WHAT TO WORK ON:
Which lines of the entries below contain the string "logs"? Copy each one.

=-=-=

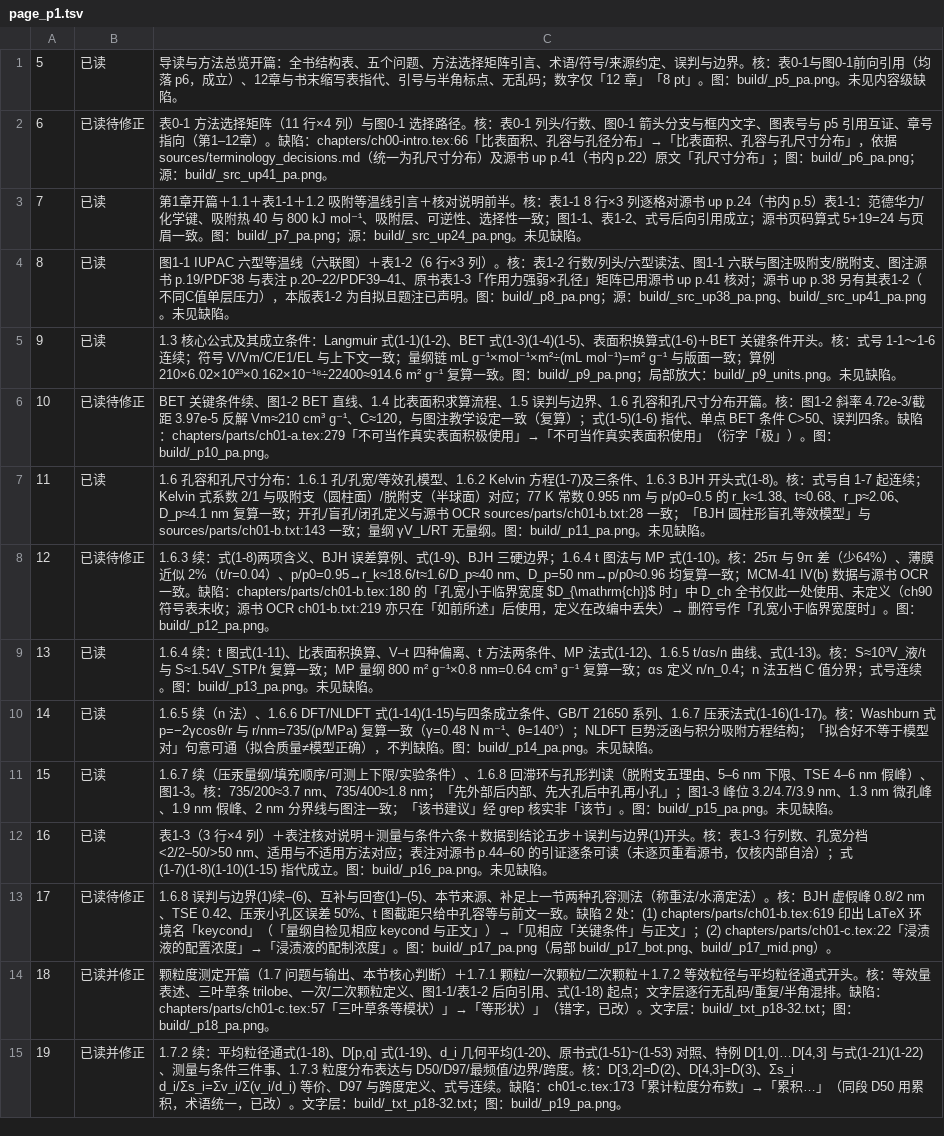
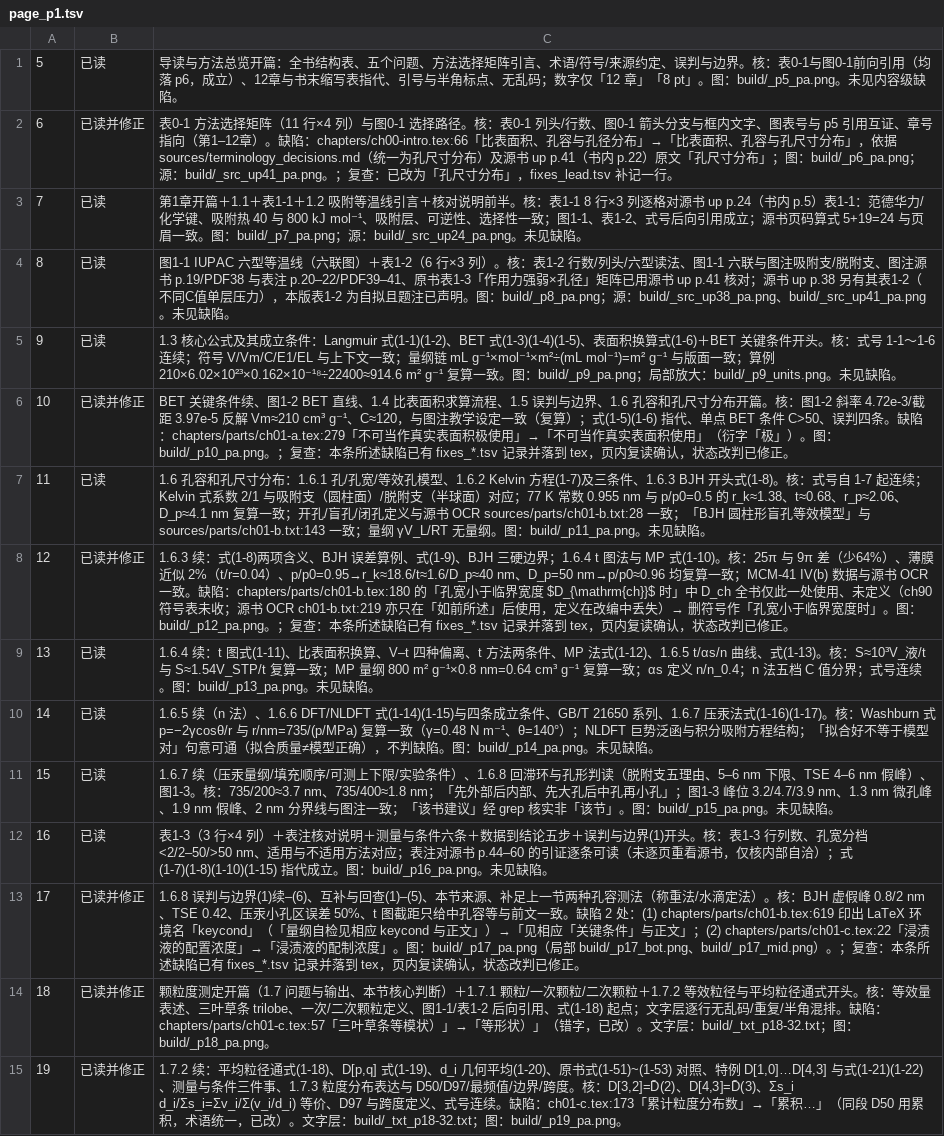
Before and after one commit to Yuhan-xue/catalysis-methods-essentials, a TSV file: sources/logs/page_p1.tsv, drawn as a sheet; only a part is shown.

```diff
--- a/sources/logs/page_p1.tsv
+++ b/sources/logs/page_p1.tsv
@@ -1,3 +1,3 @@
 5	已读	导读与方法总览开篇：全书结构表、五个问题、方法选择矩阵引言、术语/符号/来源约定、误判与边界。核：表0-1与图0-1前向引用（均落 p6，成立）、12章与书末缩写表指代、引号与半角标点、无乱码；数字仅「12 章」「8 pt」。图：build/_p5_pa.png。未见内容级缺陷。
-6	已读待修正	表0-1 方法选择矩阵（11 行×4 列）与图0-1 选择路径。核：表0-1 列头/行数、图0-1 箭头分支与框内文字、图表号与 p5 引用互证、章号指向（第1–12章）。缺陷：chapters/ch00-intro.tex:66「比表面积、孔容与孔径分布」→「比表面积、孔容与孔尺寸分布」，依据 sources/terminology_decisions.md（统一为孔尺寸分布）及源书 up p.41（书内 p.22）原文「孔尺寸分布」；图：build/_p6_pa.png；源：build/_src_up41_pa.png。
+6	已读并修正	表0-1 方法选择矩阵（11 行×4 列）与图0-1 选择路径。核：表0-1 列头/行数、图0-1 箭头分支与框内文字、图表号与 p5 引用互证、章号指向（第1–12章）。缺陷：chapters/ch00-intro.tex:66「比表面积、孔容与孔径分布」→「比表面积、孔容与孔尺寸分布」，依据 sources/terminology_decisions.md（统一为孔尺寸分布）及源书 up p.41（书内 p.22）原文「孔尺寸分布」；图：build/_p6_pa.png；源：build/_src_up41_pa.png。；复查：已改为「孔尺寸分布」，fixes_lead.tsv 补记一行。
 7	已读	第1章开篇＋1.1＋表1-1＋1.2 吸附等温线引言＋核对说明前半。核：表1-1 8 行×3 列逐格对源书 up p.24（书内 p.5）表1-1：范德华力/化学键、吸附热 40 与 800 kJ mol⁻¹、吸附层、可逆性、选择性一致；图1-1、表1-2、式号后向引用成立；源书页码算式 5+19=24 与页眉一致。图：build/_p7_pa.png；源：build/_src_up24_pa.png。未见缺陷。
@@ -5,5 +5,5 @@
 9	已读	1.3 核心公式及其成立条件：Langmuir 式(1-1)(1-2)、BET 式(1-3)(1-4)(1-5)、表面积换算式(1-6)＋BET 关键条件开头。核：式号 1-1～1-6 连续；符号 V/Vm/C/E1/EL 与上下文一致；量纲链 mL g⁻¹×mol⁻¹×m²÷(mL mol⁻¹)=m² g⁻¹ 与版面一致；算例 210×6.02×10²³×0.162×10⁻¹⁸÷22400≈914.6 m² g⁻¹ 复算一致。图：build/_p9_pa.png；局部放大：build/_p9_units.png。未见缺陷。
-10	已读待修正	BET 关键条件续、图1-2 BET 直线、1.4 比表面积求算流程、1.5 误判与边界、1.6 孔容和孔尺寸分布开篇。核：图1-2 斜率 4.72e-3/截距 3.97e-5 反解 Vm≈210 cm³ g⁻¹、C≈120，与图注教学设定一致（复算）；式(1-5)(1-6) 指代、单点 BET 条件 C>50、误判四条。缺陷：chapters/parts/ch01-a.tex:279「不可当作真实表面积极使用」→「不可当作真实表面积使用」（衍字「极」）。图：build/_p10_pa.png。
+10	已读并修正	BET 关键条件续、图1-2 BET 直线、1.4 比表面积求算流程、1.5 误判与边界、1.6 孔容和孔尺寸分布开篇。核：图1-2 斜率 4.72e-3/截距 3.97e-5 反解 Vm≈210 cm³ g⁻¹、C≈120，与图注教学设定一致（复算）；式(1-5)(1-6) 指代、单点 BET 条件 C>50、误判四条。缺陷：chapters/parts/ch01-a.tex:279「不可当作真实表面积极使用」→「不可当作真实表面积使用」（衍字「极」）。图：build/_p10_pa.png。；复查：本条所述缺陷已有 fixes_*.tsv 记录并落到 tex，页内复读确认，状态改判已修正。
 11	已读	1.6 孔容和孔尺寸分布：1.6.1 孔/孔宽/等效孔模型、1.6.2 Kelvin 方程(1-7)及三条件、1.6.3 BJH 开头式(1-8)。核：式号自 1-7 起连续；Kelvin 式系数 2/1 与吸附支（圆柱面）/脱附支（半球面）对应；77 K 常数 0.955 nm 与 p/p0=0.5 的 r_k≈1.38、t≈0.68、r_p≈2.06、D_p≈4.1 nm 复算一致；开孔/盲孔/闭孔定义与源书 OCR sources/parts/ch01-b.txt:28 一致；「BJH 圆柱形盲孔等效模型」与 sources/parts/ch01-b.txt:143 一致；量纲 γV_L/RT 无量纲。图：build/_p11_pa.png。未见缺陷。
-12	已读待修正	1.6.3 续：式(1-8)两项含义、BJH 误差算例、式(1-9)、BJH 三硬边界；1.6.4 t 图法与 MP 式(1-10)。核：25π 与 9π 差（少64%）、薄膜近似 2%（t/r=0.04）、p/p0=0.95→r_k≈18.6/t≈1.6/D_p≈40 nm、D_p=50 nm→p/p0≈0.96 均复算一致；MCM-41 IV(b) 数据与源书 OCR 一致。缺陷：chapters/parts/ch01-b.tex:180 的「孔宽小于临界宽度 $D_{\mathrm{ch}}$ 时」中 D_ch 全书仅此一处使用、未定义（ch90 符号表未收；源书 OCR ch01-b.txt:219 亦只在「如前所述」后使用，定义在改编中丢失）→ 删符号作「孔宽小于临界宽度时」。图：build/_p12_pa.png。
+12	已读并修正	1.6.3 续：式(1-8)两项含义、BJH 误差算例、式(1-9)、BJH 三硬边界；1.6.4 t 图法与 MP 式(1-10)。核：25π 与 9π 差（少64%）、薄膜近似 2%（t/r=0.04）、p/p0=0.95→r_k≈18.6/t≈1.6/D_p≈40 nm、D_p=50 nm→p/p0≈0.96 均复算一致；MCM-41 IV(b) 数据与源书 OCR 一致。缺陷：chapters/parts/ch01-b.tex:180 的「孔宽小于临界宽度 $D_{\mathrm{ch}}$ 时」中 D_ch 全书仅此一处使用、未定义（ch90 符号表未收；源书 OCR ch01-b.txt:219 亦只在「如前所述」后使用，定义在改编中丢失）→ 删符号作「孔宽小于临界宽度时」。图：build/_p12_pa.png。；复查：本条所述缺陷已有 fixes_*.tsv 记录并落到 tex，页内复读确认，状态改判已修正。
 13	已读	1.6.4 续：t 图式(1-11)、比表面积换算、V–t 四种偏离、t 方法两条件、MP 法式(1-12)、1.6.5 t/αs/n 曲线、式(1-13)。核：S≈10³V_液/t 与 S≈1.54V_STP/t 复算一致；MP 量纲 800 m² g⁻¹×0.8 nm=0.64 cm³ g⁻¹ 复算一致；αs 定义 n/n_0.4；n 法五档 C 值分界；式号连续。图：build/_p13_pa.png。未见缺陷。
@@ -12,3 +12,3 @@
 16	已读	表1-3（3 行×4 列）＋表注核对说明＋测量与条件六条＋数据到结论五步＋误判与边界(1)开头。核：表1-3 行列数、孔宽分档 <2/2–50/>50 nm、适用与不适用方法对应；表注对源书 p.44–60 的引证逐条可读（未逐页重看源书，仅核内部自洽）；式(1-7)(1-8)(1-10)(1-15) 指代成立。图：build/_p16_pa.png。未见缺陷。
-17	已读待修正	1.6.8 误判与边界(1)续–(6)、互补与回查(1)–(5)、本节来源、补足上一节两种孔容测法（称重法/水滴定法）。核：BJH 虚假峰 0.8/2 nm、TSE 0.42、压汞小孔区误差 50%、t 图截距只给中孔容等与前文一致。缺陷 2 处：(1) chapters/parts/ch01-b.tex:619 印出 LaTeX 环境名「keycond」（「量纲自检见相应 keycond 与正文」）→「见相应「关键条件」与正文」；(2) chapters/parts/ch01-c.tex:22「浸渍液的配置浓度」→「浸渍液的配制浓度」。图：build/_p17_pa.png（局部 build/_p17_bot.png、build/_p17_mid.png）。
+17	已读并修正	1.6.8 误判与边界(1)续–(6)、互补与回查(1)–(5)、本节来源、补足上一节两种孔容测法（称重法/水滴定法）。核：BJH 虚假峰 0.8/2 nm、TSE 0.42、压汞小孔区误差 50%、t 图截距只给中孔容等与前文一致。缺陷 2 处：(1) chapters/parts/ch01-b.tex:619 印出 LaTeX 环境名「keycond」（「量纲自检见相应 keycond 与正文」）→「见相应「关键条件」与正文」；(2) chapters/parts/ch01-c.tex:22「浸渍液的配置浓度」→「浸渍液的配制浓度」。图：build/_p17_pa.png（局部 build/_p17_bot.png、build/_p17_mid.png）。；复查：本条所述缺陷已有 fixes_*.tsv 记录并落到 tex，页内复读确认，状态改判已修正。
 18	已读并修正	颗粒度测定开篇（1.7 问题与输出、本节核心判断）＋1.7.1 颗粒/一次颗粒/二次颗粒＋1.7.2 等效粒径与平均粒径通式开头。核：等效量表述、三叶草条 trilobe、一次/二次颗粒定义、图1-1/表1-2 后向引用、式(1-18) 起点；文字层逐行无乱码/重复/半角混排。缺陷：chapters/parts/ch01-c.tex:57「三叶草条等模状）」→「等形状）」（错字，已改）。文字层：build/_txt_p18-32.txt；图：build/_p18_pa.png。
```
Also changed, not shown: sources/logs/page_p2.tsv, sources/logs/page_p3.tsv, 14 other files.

=-=-=

THE ANSWER:
Before and after one commit to Yuhan-xue/catalysis-methods-essentials, a TSV file: sources/logs/page_p1.tsv, drawn as a sheet; only a part is shown.
--- a/sources/logs/page_p1.tsv
+++ b/sources/logs/page_p1.tsv
Also changed, not shown: sources/logs/page_p2.tsv, sources/logs/page_p3.tsv, 14 other files.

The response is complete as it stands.